• Chargers. For your phone, laptop, camera batteries, and rechargeables.
• A small lens bag or camera tote so you don’t have to carry every piece of equipment everywhere you go.
• Memory cards. Bring more than you think you’ll need.
• An external flash in case a freak rainstorm turns your Golden Sunlight Workshop into a Dimly-Lit Hotel Lobby Workshop.
• Plastic bags to protect your gear if bad weather pops up.
• Your laptop. As if you’d leave home without it anyway.
• A USB drive in case you want to share files and the wi-fi’s being wonky.
• Filters. You’ll need them if you’re shooting anywhere that might damage your lenses, like a windy beach, rocky hillside, or dusty meadow.
• A notebook and pen to take notes.
• Money. Because money.
• Even more money if meals aren’t included.
• Snacks even if meals are included.
Put your thick skin on.
One thing you shouldn’t pack for a workshop: your ego. If you want to be showered with praise, you can just ask your parents to review your portfolio. But when you’re at a workshop, be open to constructive feedback and suggestions. You don’t have to follow every piece of advice, but listen anyway. You never know what might click.
Aim to fail.
No, really. This is the perfect place to take risks, even if it means taking a few nosedives in the process. You’re not saddled with client expectations. You can try new techniques, and if they don’t work out, you have a talented instructor who can explain why you failed and how to fix it. It may be tempting to stay in your comfort zone so you don’t embarrass yourself, but you’re not there to show off what you already can do — you’re there to grow.
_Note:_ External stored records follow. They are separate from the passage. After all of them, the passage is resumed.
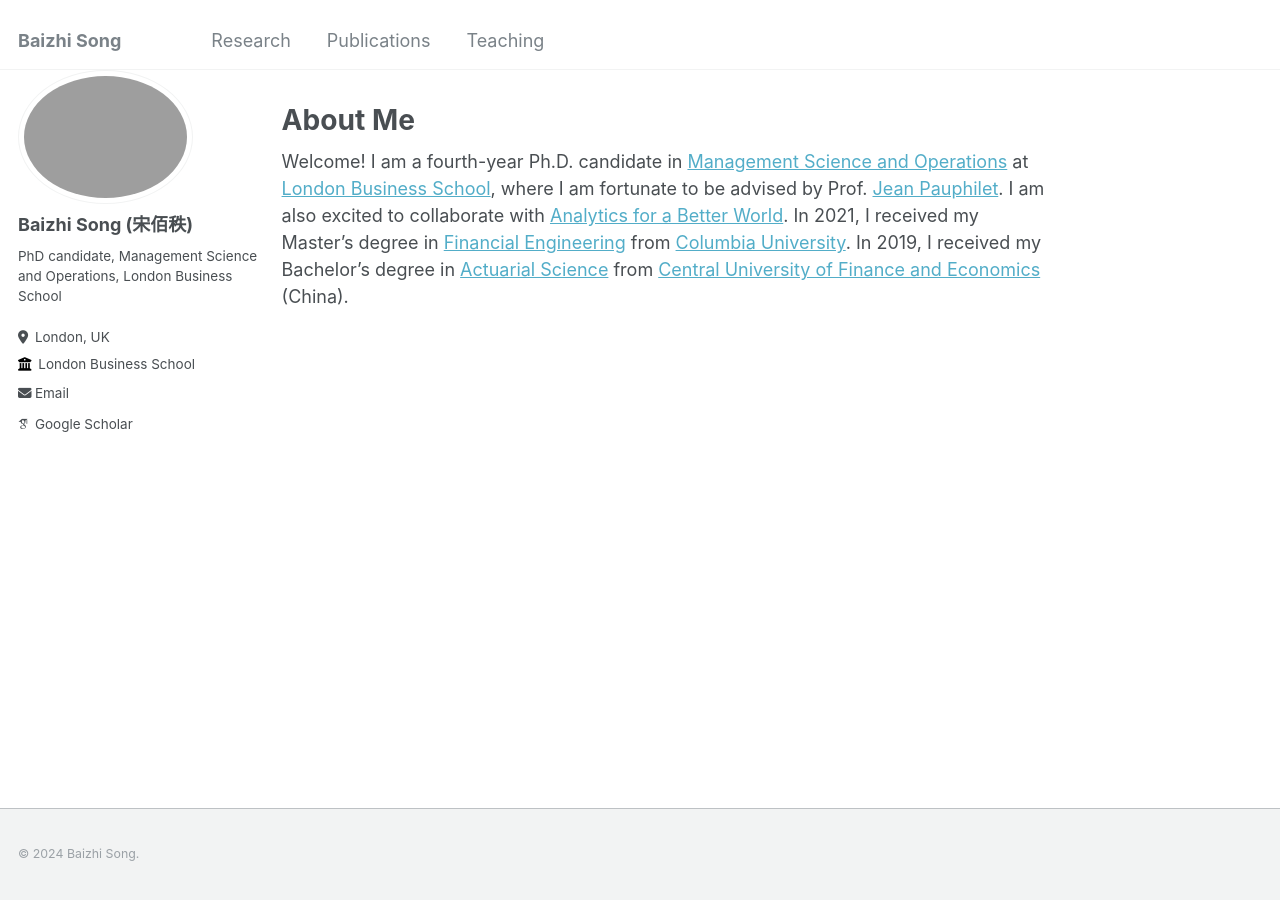
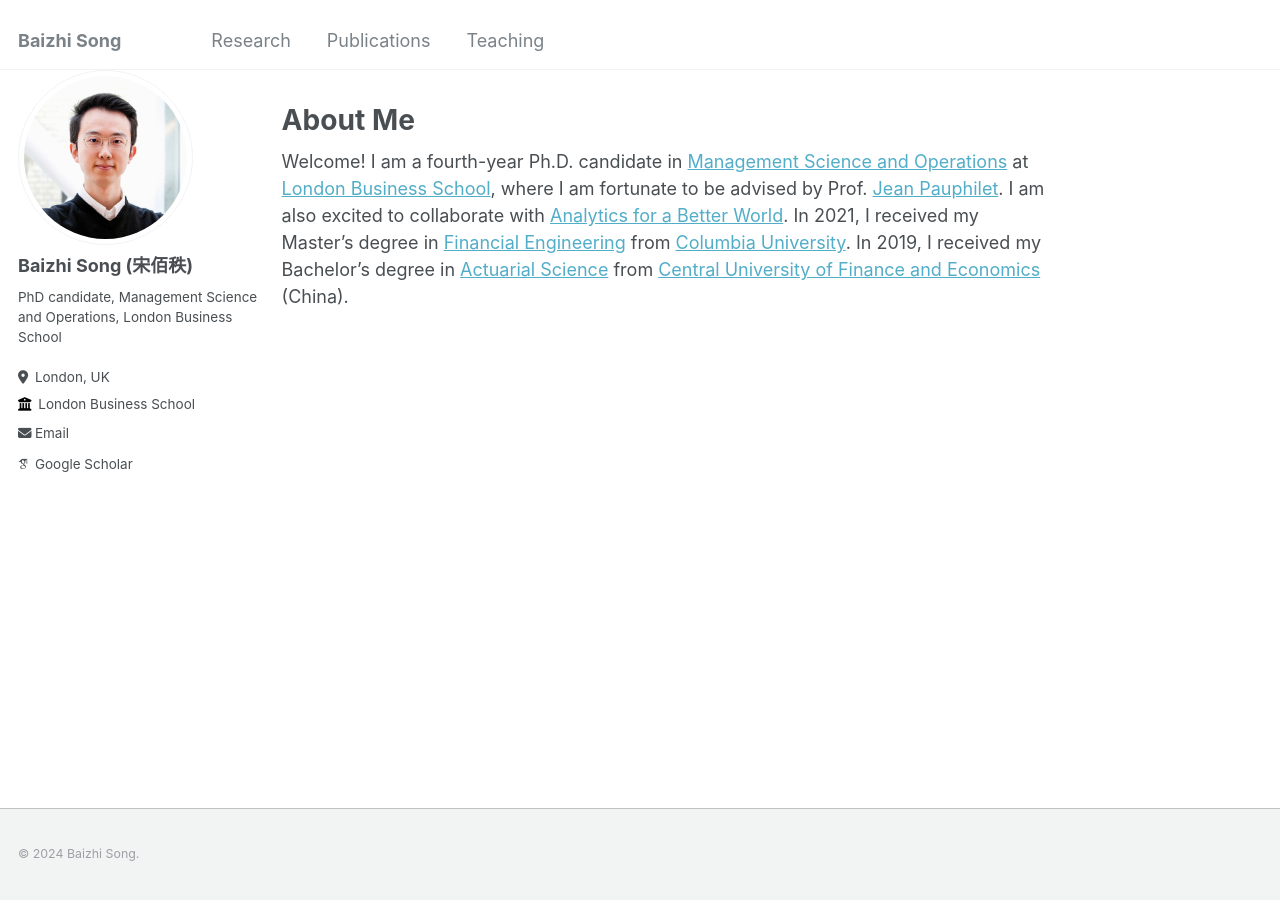
Before and after one commit to Baizhi-Song/baizhi-song.github.io, a Jekyll site: the page built from _pages/about.md, in a window 1280 px wide. Built offline with Jekyll 4.4.1, drawn with Linux system fonts in a browser that asks for light colours; some web fonts are replaced.

Commit message:
Update _config.yml

```diff
--- a/_config.yml
+++ b/_config.yml
@@ -25,7 +25,7 @@ repository               : "Baizhi-Song/baizhi-song.github.io"
 #               Additional customization can be done by editing /_includes/author-profile.html
 author:
   # Biographic information
-  avatar           : "Baizhi Song_2023_Oct_small.jpg"
+  avatar           : "Baizhi_Song_2023_Oct_small.jpg"
   name             : "Baizhi Song (宋佰秩)"
 
   bio: "PhD candidate,\nManagement Science and Operations,\nLondon Business School"
```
When you’re being inundated with information and inspiration, it’s easy to get overwhelmed. Write things down. Here are a few tips for taking notes you’ll actually use later:
• Get a notebook you love. There’s something about a Moleskine that’s more inviting than a Mead.
• Don’t try to transcribe word for word. Boil it down to short sentences and keywords.
• If something really resonates, write it BIGGER.
• If you’re a visual learner, feel free to use stick figures or doodles to illustrate what you’re learning.
• Write down any questions you have, so you remember to ask them when the opportunity comes up.
Don’t morph into the instructor.
Your photos shouldn’t suddenly become interchangeable with theirs. Take their skills, their posing secrets, their editing prowess, their OCF mastery, or whatever it is you learned, and figure out how it can complement your own style.
Ask someone who just got back from the worst workshop ever, and they’ll probably say, “At least I met some awesome people!” At any workshop, the connections you make will probably be just as important as what you learn. So make an effort — carpool if you can, stay where everyone else is staying, do dinner with the group, and bond until the wee hours, even if you’re exhausted.